The short answer to this question is yes. You can file bankruptcy without having filed your tax return. But if you haven’t filed your tax returns regularly, or if you have back taxes, you’re going to have issues when you file bankruptcy. Sometimes the issue is easily resolved. And sometimes, unfortunately, failing to file tax returns can be fatal to your bankruptcy case.
Are your taxes Ripe for Discharge?
In a Chapter 7 or Chapter 13 bankruptcy case, failing to file returns affects whether I’ll be able to discharge your back taxes. This is because the IRS has certain rules that determine the dischargeability of your income taxes.
The three rules are: more than three years must have elapsed since the tax return generating the liability was due, including extensions. The tax return must have been filed more than two years earlier than the bankruptcy petition (generally applicable to late-filed returns), and at least 240 days must have elapsed since the date of an IRS assessment(generally applicable to audit adjustments and amended returns). Also know that negotiations with the IRS can lengthen the time period and that if the IRS proves that you’ve done something fraudulent, these time frames are not applicable.
Reading those rules hopefully gives you insight on how failing to file a return can result in your taxes not being ripe for discharge. I don’t expect it to be totally clear to you–don’t worry. If you’re head is spinning stop reading and call my office to set up your consultation. If you’re a glutton for punishment read on:
Not ripe = Priority Unsecured Debt
Taxes that are not ripe for discharge are called Priority Unsecured debt, and they are treated specially by the bankruptcy code. Priority unsecured debt survives a Chapter 7 discharge–and this means that once your case is discharged the IRS will resume collecting the debt. In Chapter 13, priority unsecured debt must be paid off in the Chapter 13 plan. This is mostly why I wrote that tax issues can be fatal. In order to get your Chapter 13 case confirmed, you’ll have to be able to fund a plan that pays off the back taxes. While it’s true that tax debt helps you on the means test, it also increases the depth of your debt pool overall–and that fact can be fatal.
It’s worth it to determine where your tax liability stands. Yes, you can still file bankruptcy, but you’ll most likely find yourself coming clean with the IRS and filing your tax returns as part of your bankruptcy case.

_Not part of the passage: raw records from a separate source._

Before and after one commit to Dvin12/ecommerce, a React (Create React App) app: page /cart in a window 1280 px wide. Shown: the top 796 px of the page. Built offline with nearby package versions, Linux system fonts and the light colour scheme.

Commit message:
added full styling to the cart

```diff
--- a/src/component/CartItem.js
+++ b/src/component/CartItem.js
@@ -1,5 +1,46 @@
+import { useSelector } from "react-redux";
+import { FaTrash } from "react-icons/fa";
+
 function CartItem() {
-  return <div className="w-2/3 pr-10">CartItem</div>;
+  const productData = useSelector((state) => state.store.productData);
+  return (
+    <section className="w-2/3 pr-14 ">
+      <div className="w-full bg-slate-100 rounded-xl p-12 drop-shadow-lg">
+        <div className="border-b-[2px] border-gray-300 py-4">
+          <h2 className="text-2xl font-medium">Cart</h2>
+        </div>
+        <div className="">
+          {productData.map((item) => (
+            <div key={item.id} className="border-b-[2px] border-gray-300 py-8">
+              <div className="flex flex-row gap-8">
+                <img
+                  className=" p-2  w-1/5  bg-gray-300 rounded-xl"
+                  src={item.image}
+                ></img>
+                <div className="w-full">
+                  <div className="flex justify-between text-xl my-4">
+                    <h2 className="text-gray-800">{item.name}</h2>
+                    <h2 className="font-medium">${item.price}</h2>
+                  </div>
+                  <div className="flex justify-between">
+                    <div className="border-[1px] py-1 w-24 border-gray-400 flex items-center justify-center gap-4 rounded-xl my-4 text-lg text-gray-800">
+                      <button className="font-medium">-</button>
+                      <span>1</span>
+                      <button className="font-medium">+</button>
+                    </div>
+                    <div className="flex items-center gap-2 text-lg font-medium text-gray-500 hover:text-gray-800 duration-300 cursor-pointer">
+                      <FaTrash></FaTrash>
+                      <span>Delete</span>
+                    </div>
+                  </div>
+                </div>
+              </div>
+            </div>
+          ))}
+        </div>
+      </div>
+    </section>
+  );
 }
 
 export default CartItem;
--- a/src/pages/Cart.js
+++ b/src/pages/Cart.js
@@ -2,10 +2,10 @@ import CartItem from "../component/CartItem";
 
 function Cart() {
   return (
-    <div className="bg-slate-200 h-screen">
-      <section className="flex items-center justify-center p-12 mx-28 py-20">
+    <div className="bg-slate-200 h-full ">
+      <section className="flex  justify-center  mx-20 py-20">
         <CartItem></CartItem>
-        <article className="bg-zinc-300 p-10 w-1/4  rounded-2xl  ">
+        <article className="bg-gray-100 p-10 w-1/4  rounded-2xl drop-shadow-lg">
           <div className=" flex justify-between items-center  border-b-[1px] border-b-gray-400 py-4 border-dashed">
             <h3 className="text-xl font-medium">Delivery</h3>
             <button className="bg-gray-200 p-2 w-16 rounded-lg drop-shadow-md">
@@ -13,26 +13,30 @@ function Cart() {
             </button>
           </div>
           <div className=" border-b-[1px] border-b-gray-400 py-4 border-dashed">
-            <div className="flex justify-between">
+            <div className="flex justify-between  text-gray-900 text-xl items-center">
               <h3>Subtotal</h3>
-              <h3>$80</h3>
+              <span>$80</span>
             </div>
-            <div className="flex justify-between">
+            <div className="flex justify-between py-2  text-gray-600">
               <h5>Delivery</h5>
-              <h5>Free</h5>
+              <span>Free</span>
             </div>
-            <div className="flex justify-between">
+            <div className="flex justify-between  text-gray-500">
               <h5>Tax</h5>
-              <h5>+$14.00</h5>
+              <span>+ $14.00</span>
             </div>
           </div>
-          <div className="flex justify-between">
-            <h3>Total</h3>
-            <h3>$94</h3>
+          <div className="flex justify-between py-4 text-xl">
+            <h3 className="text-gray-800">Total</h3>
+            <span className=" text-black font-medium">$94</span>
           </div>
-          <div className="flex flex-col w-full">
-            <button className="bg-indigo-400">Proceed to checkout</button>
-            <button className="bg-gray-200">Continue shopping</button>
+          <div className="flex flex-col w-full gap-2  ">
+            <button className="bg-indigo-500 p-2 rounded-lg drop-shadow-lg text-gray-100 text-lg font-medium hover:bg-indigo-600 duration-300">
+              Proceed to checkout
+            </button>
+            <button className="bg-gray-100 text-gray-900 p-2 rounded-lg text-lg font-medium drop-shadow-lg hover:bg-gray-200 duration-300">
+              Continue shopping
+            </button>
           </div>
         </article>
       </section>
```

I blogged earlier this year about what happens to your tax return in bankruptcy.
Call me, Attorney Shannon McDuffie to arrange your consultation. (404) 418-8879.